When a new wave of disappointment or depression rolls onto the shore of my existence, I struggle anew with the reality of what Parkinson’s Disease has taken from me. Even with advanced degrees in music, vocal pedagogy and organ, I can no longer coordinate the complexities involved in playing my beloved instrument. The muscles that make up my voice are affected, so I can no longer sing solos. I am a National Board Certified music teacher, but I can no longer do the multitasking that is part and parcel of any classroom position.
There is deep-seated grief over what is lost, and sometimes it rears its ugly head, threatening to derail the good things that are part of retirement. These days, that grief is close to the surface, and tears flow surprisingly easily. The cause of this recent flood is worth exploring.

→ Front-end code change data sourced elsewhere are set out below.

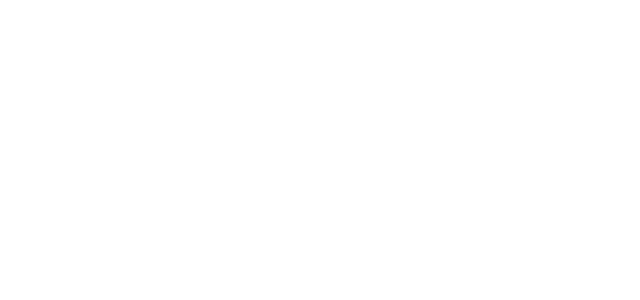
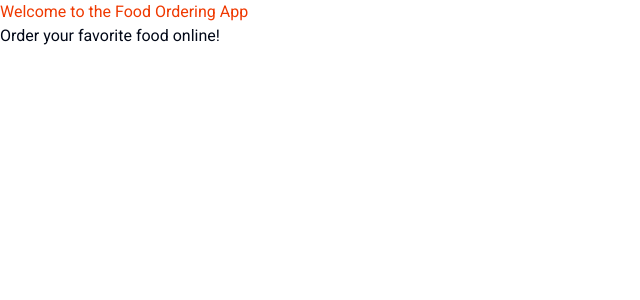
Before and after one commit to ahmedabdelrshed/food-ordering-app, a Next.js app: page / in a window 1280 px wide. Shown: the top 300 px of the page, without its empty margins (0-640 px from the left). Built offline with nearby package versions, Linux system fonts and the light colour scheme.

Commit message:
Add main colors

```diff
--- a/src/app/globals.css
+++ b/src/app/globals.css
@@ -42,81 +42,109 @@
   --radius-lg: var(--radius);
   --radius-xl: calc(var(--radius) + 4px);
 }
-
-:root {
-  --radius: 0.625rem;
-  --background: oklch(1 0 0);
-  --foreground: oklch(0.129 0.042 264.695);
-  --card: oklch(1 0 0);
-  --card-foreground: oklch(0.129 0.042 264.695);
-  --popover: oklch(1 0 0);
-  --popover-foreground: oklch(0.129 0.042 264.695);
-  --primary: oklch(0.208 0.042 265.755);
-  --primary-foreground: oklch(0.984 0.003 247.858);
-  --secondary: oklch(0.968 0.007 247.896);
-  --secondary-foreground: oklch(0.208 0.042 265.755);
-  --muted: oklch(0.968 0.007 247.896);
-  --muted-foreground: oklch(0.554 0.046 257.417);
-  --accent: oklch(0.968 0.007 247.896);
-  --accent-foreground: oklch(0.208 0.042 265.755);
-  --destructive: oklch(0.577 0.245 27.325);
-  --border: oklch(0.929 0.013 255.508);
-  --input: oklch(0.929 0.013 255.508);
-  --ring: oklch(0.704 0.04 256.788);
-  --chart-1: oklch(0.646 0.222 41.116);
-  --chart-2: oklch(0.6 0.118 184.704);
-  --chart-3: oklch(0.398 0.07 227.392);
-  --chart-4: oklch(0.828 0.189 84.429);
-  --chart-5: oklch(0.769 0.188 70.08);
-  --sidebar: oklch(0.984 0.003 247.858);
-  --sidebar-foreground: oklch(0.129 0.042 264.695);
-  --sidebar-primary: oklch(0.208 0.042 265.755);
-  --sidebar-primary-foreground: oklch(0.984 0.003 247.858);
-  --sidebar-accent: oklch(0.968 0.007 247.896);
-  --sidebar-accent-foreground: oklch(0.208 0.042 265.755);
-  --sidebar-border: oklch(0.929 0.013 255.508);
-  --sidebar-ring: oklch(0.704 0.04 256.788);
+body {
+  font-family: Arial, Helvetica, sans-serif;
 }
 
-.dark {
-  --background: oklch(0.129 0.042 264.695);
-  --foreground: oklch(0.984 0.003 247.858);
-  --card: oklch(0.208 0.042 265.755);
-  --card-foreground: oklch(0.984 0.003 247.858);
-  --popover: oklch(0.208 0.042 265.755);
-  --popover-foreground: oklch(0.984 0.003 247.858);
-  --primary: oklch(0.929 0.013 255.508);
-  --primary-foreground: oklch(0.208 0.042 265.755);
-  --secondary: oklch(0.279 0.041 260.031);
-  --secondary-foreground: oklch(0.984 0.003 247.858);
-  --muted: oklch(0.279 0.041 260.031);
-  --muted-foreground: oklch(0.704 0.04 256.788);
-  --accent: oklch(0.279 0.041 260.031);
-  --accent-foreground: oklch(0.984 0.003 247.858);
-  --destructive: oklch(0.704 0.191 22.216);
-  --border: oklch(1 0 0 / 10%);
-  --input: oklch(1 0 0 / 15%);
-  --ring: oklch(0.551 0.027 264.364);
-  --chart-1: oklch(0.488 0.243 264.376);
-  --chart-2: oklch(0.696 0.17 162.48);
-  --chart-3: oklch(0.769 0.188 70.08);
-  --chart-4: oklch(0.627 0.265 303.9);
-  --chart-5: oklch(0.645 0.246 16.439);
-  --sidebar: oklch(0.208 0.042 265.755);
-  --sidebar-foreground: oklch(0.984 0.003 247.858);
-  --sidebar-primary: oklch(0.488 0.243 264.376);
-  --sidebar-primary-foreground: oklch(0.984 0.003 247.858);
-  --sidebar-accent: oklch(0.279 0.041 260.031);
-  --sidebar-accent-foreground: oklch(0.984 0.003 247.858);
-  --sidebar-border: oklch(1 0 0 / 10%);
-  --sidebar-ring: oklch(0.551 0.027 264.364);
+@layer base {
+  :root {
+    --background: hsl(0 0% 100%);
+    --foreground: hsl(222.2 84% 4.9%);
+    --card: hsl(0 0% 100%);
+    --card-foreground: hsl(222.2 84% 4.9%);
+    --popover: hsl(0 0% 100%);
+    --popover-foreground: hsl(222.2 84% 4.9%);
+    --primary: hsl(14 99% 47%);
+    --primary-foreground: hsl(210 40% 98%);
+    --secondary: hsl(210 40% 96.1%);
+    --secondary-foreground: hsl(222.2 47.4% 11.2%);
+    --muted: hsl(210 40% 96.1%);
+    --muted-foreground: hsl(215.4 16.3% 46.9%);
+    --accent: hsl(220 9% 46%);
+    --accent-foreground: hsl(215 14% 34%);
+    --destructive: hsl(0 84.2% 60.2%);
+    --destructive-foreground: hsl(210 40% 98%);
+    --border: hsl(214.3 31.8% 91.4%);
+    --input: hsl(214.3 31.8% 91.4%);
+    --ring: hsl(222.2 84% 4.9%);
+    --chart-1: hsl(12 76% 61%);
+    --chart-2: hsl(173 58% 39%);
+    --chart-3: hsl(197 37% 24%);
+    --chart-4: hsl(43 74% 66%);
+    --chart-5: hsl(27 87% 67%);
+    --radius: 0.5rem;
+  }
+
+  .dark {
+    --background: hsl(222.2 84% 4.9%);
+    --foreground: hsl(210 40% 98%);
+    --card: hsl(222.2 84% 4.9%);
+    --card-foreground: hsl(210 40% 98%);
+    --popover: hsl(222.2 84% 4.9%);
+    --popover-foreground: hsl(210 40% 98%);
+    --primary: hsl(210 40% 98%);
+    --primary-foreground: hsl(222.2 47.4% 11.2%);
+    --secondary: hsl(217.2 32.6% 17.5%);
+    --secondary-foreground: hsl(210 40% 98%);
+    --muted: hsl(217.2 32.6% 17.5%);
+    --muted-foreground: hsl(215 20.2% 65.1%);
+    --accent: hsl(217.2 32.6% 17.5%);
+    --accent-foreground: hsl(210 40% 98%);
+    --destructive: hsl(0 62.8% 30.6%);
+    --destructive-foreground: hsl(210 40% 98%);
+    --border: hsl(217.2 32.6% 17.5%);
+    --input: hsl(217.2 32.6% 17.5%);
+    --ring: hsl(212.7 26.8% 83.9%);
+    --chart-1: hsl(220 70% 50%);
+    --chart-2: hsl(160 60% 45%);
+    --chart-3: hsl(30 80% 55%);
+    --chart-4: hsl(280 65% 60%);
+    --chart-5: hsl(340 75% 55%);
+  }
+
+  /* Define your custom utility classes */
+  .bg-background {
+    background-color: var(--background);
+  }
+
+  .text-foreground {
+    color: var(--foreground);
+  }
+
+  .border-border {
+    border-color: var(--border);
+  }
 }
 
 @layer base {
   * {
-    @apply border-border outline-ring/50;
+    @apply border-border;
   }
+
   body {
     @apply bg-background text-foreground;
   }
+
+  .container {
+    @apply mx-auto px-4 md:px-8 lg:px-16 xl:px-32;
+  }
+
+  .section-gap {
+    @apply my-8 md:my-16;
+  }
+
+  .element-center {
+    @apply flex items-center justify-center;
+  }
 }
+
+/* For Shadcn Dialog */
+html[lang="ar"] div[role="dialog"] button {
+  left: 24px !important;
+  right: auto !important;
+}
+
+html[lang="en"] div[role="dialog"] button {
+  left: auto !important;
+  right: 24px !important;
+}
--- a/src/app/layout.tsx
+++ b/src/app/layout.tsx
@@ -11,8 +11,8 @@
 
 
 export const metadata: Metadata = {
-  title: "Create Next App",
-  description: "Generated by create next app",
+  title: "Food Ordering App",
+  description: "A simple food ordering application built with Next.js",
 };
 
 export default function RootLayout({
--- a/src/app/page.tsx
+++ b/src/app/page.tsx
@@ -1,6 +1,13 @@
 
 export default function Home() {
   return (
-    <main></main>
+    <main>
+      <h1 className="text-primary hover:text-primary ">
+        Welcome to the Food Ordering App
+      </h1>
+      <p>Order your favorite food online!</p>
+
+      {/* Add more components or content here */}
+    </main>
   );
 }
```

Perhaps, today’s ruminations will become tomorrow’s reminders . . .
We are in the throes of a fairly large remodeling project: we are turning our “great room” with its tiny half bath and laundry into a master bedroom suite, complete with walk-in closets, handicapped-accessible bathroom, and more convenient laundry. In true domino style, this has led to reorganizing a myriad of drawers, sorting through files, revamping crafting and photography areas . . . and making decisions about all that “stuff” I brought home from my classroom 16 months ago.
When I took that “Loneliest Walk” (You know, the one with the final box of your things, walking out of your office or classroom space for the last time, making your way across the parking lot alone, while newly-former colleagues continue working inside.) . . . When I took that walk, I took everything that was mine home. “You never know,” I reasoned to myself, “DBS may work so well that you can do everything you could do before. Better to keep all this ‘stuff,’ just in case.” So, all things “classroom” were stashed in every imaginable nook and cranny. Books were crammed into already packed bookcases. Boxes and files of lesson plans and resources crowded around my home office desk, and then overflowed into the garage. And, there they have remained, untouched, for 16 months.
So, now, as the need for revamping space arises, the reality of my current situation takes on new meaning. I have avoided looking at those files and boxes every time I’ve been near them. I knew the time was coming to make decisions about what to toss or give away and what to keep. I knew this process would really be about letting go, permanently, of a dearly beloved career – of a precious identity that suited me ever so well.
It is quite easy, in the midst of this pity party, to forget those things that brought so much angst as part of that job. The “Someday” mantra that I used to chant during those times is taking on new meaning: “Someday” is today!
So, today I choose to savor all those things that I looked forward to: it is 8:00 a.m., and I am still in my robe, leisurely drinking a second cup of coffee. I have time to watch the sun arise, gradually filling the yard with light and color. The water in the birdbath is stiff, but I am warm inside, by the fireplace, in my easy chair. In a few moments, I will enjoy breakfast at the kitchen table, engrossed in a new novel. There will be time to listen to my husband, preparing for his day as he thinks aloud. The mad scramble of scraping windshields when I’m barely awake, swallowing breakfast whole from a mug as I scurry to the school, hoping the police aren’t on duty yet . . . all that and more is left in the past!
Today, I am listening to my favorite music as I sort things out. Today, a large bag of classroom necessities is headed out the door to help a fledgling teacher (She is too young to understand that I am letting go).
Today, I am determined to focus on the things I can do, rather than on what I have lost. I will acknowledge the good in my life, allowing the losses to flow around and beyond me into time passed. Today, I embrace the beauty and serenity of a rocking chair – no longer the symbol, for me, of senility, but rather a badge of courage, wisdom, and determination – a symbol for what just may become the best part of life.
Today. It’s only one small segment of my sixty plus years. But it’s all I’ve got. Reality dictates that tomorrow or next week or next month I will have to fight this battle all over again. But I accept Today as a gift. Perhaps, I can use it wisely.